● **Problem details**: Which lines in the listing below contain the word "main"? Copy each one.
*** Opening Extracted information ***
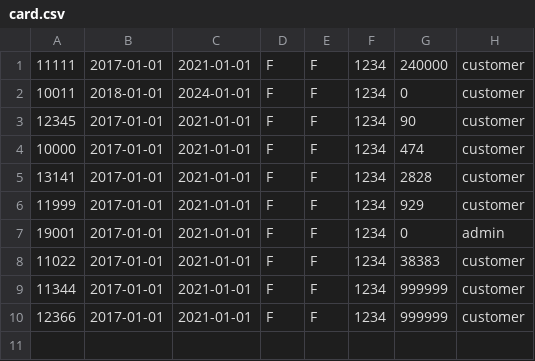
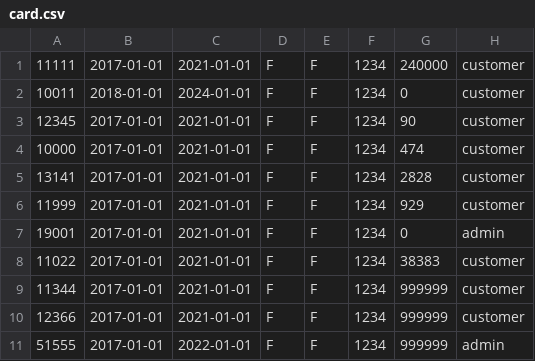
Before and after one commit to timmy-schmid/CLI-ATMSimulator, a CSV file: app/src/main/datasets/card.csv, drawn as a sheet.

```diff
--- a/app/src/main/datasets/card.csv
+++ b/app/src/main/datasets/card.csv
@@ -10 +10,2 @@
 12366,2017-01-01,2021-01-01,F,F,1234,999999,customer
+51555,2017-01-01,2022-01-01,F,F,1234,999999,admin
```
Also changed, not shown: 6 other files.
*** Closing Extracted information ***
● **Output for this task**:
Before and after one commit to timmy-schmid/CLI-ATMSimulator, a CSV file: app/src/main/datasets/card.csv, drawn as a sheet.
--- a/app/src/main/datasets/card.csv
+++ b/app/src/main/datasets/card.csv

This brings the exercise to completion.